Another misconception about rural America is the belief that it is “God’s country,” meaning this is where churches and “the churched” live and thrive. It is the land of Norman Rockwell and Mayberry R.F.D.’s simple life underpinned by Christian values. This is the idyllic picture many of us historically, and to this day, hold of rural America.
In some rural contexts, a higher percentage of people believe in the Bible and are affiliated with a church than the national average, but it is also true that the number of people who attend church across much of rural America is dropping rapidly. In some rural counties, as much as 75% of the population do not attend a church.
Eye-opening statistics like increasing rates of drug addiction and unemployment, poor educational outcomes, and low healthcare indicators force us away from a simplified idyllic view of rural America. It would be a disservice to ourselves and to these communities to cling to broad and outdated characterizations that do not stand up under scrutiny.
Takeaway #2: The Church in much of rural America, though still respected, has lost its influence.
Misconception #3: Rural America doesn’t need another church.
The picturesque steeple of a white-painted church is often presented as a defining feature of small-town America. The church looms large on a landscape that doesn’t include skyscrapers or even three-story buildings. But the physical presence of a church and its spiritual impact are not the same thing.
There may be places in rural America that do not need another steeple, but stand in want of spiritual awakening. If revival and spiritual growth aren’t happening within existing churches, who will take the lead? Churches may need to be revitalized or new ones planted that have a missional view and strategy to reach their communities. The need is great, but so is the opportunity. Of course there are many wonderful life-giving churches in rural America today. But are there enough? Is there one in every community?
Takeaway #3: Life-giving churches are needed in every community in rural America.

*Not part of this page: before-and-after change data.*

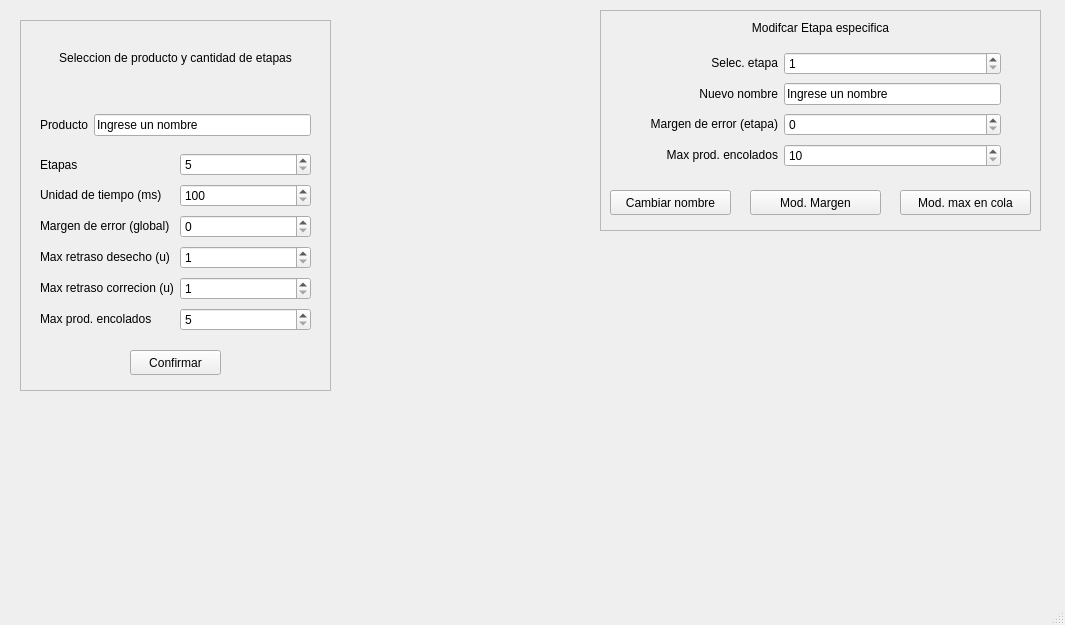
Above: mainwindow.ui from JOQUINYD/PipelineProject before the change. Below: the same form after it.
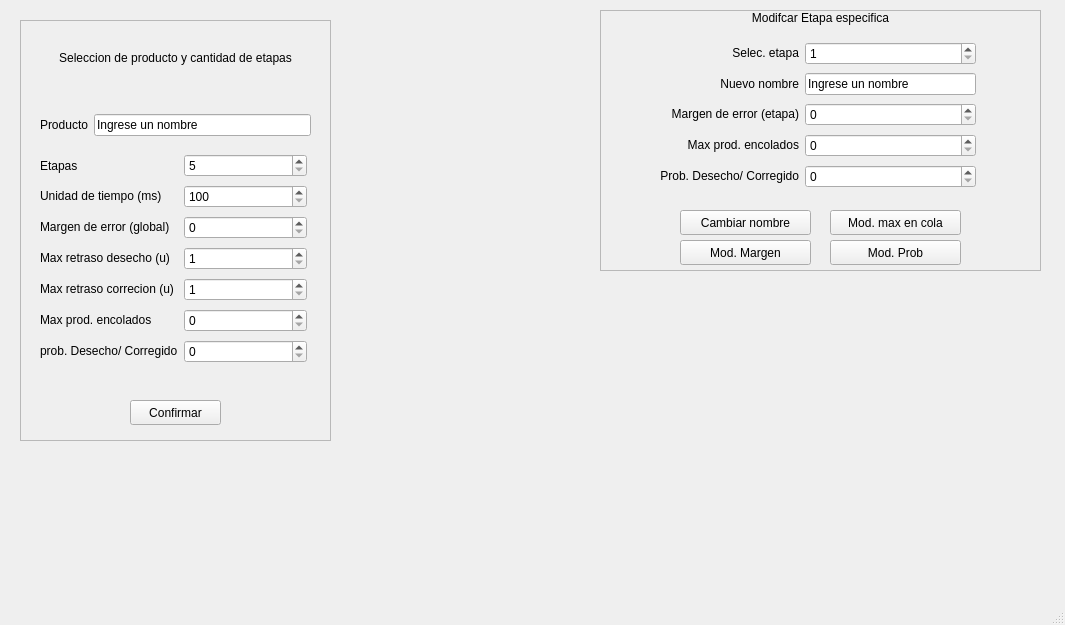
That is the form after the change. Icons and pictures are not drawn.

Diff of the .ui file:
```diff
--- a/mainwindow.ui
+++ b/mainwindow.ui
@@ -36,7 +36,7 @@
       <x>20</x>
       <y>20</y>
       <width>311</width>
-      <height>371</height>
+      <height>421</height>
      </rect>
     </property>
     <property name="frameShape">
@@ -49,7 +49,7 @@
      <property name="geometry">
       <rect>
        <x>110</x>
-       <y>330</y>
+       <y>380</y>
        <width>91</width>
        <height>25</height>
       </rect>
@@ -100,13 +100,13 @@
       </item>
      </layout>
     </widget>
-    <widget class="QWidget" name="layoutWidget">
+    <widget class="QWidget" name="">
      <property name="geometry">
       <rect>
        <x>20</x>
-       <y>131</y>
-       <width>271</width>
-       <height>188</height>
+       <y>132</y>
+       <width>267</width>
+       <height>220</height>
       </rect>
      </property>
      <layout class="QGridLayout" name="gridLayout">
@@ -202,13 +202,30 @@
       <item row="5" column="1">
        <widget class="QSpinBox" name="spMaxColaGlob">
         <property name="minimum">
-         <number>5</number>
+         <number>0</number>
         </property>
         <property name="maximum">
          <number>10000000</number>
         </property>
        </widget>
       </item>
+      <item row="6" column="0">
+       <widget class="QLabel" name="label_15">
+        <property name="text">
+         <string>&lt;html&gt;&lt;head/&gt;&lt;body&gt;&lt;p&gt;prob. Desecho/ Corregido&lt;/p&gt;&lt;/body&gt;&lt;/html&gt;</string>
+        </property>
+       </widget>
+      </item>
+      <item row="6" column="1">
+       <widget class="QSpinBox" name="spProbDesCor">
+        <property name="minimum">
+         <number>0</number>
+        </property>
+        <property name="maximum">
+         <number>100</number>
+        </property>
+       </widget>
+      </item>
      </layout>
     </widget>
    </widget>
@@ -218,7 +235,7 @@
       <x>600</x>
       <y>10</y>
       <width>441</width>
-      <height>221</height>
+      <height>261</height>
      </rect>
     </property>
     <property name="frameShape">
@@ -230,9 +247,9 @@
     <widget class="QPushButton" name="btnChangeEtapaName">
      <property name="geometry">
       <rect>
-       <x>10</x>
-       <y>180</y>
-       <width>121</width>
+       <x>80</x>
+       <y>200</y>
+       <width>131</width>
        <height>25</height>
       </rect>
      </property>
@@ -246,8 +263,8 @@
     <widget class="QPushButton" name="btnModMargen">
      <property name="geometry">
       <rect>
-       <x>150</x>
-       <y>180</y>
+       <x>80</x>
+       <y>230</y>
        <width>131</width>
        <height>25</height>
       </rect>
@@ -263,7 +280,7 @@
      <property name="geometry">
       <rect>
        <x>130</x>
-       <y>10</y>
+       <y>0</y>
        <width>181</width>
        <height>17</height>
       </rect>
@@ -275,8 +292,8 @@
     <widget class="QPushButton" name="btnModMaxCola">
      <property name="geometry">
       <rect>
-       <x>300</x>
-       <y>180</y>
+       <x>230</x>
+       <y>200</y>
        <width>131</width>
        <height>25</height>
       </rect>
@@ -288,13 +305,29 @@
       <string>Mod. max en cola</string>
      </property>
     </widget>
-    <widget class="QWidget" name="layoutWidget">
+    <widget class="QPushButton" name="btnChangeProbDesCor">
      <property name="geometry">
       <rect>
-       <x>50</x>
-       <y>40</y>
-       <width>351</width>
-       <height>123</height>
+       <x>230</x>
+       <y>230</y>
+       <width>131</width>
+       <height>25</height>
+      </rect>
+     </property>
+     <property name="cursor">
+      <cursorShape>PointingHandCursor</cursorShape>
+     </property>
+     <property name="text">
+      <string>Mod. Prob</string>
+     </property>
+    </widget>
+    <widget class="QWidget" name="">
+     <property name="geometry">
+      <rect>
+       <x>60</x>
+       <y>30</y>
+       <width>316</width>
+       <height>155</height>
       </rect>
      </property>
      <layout class="QGridLayout" name="gridLayout_3">
@@ -353,13 +386,30 @@
       <item row="3" column="1">
        <widget class="QSpinBox" name="spMaxColaLoc">
         <property name="minimum">
-         <number>10</number>
+         <number>0</number>
         </property>
         <property name="maximum">
          <number>10000000</number>
         </property>
        </widget>
       </item>
+      <item row="4" column="0">
+       <widget class="QLabel" name="label_16">
+        <property name="text">
+         <string>&lt;html&gt;&lt;head/&gt;&lt;body&gt;&lt;p align=&quot;right&quot;&gt;Prob. Desecho/ Corregido&lt;/p&gt;&lt;/body&gt;&lt;/html&gt;</string>
+        </property>
+       </widget>
+      </item>
+      <item row="4" column="1">
+       <widget class="QSpinBox" name="spProbDesCorLocal">
+        <property name="minimum">
+         <number>0</number>
+        </property>
+        <property name="maximum">
+         <number>100</number>
+        </property>
+       </widget>
+      </item>
      </layout>
     </widget>
    </widget>
```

There is a growing awareness of both the needs and opportunities for those who feel called to minister in rural areas. Stay tuned to this blog in the weeks to come for more resources and tools to learn about the current state of rural church planting and how to reach the diversity of communities that exist.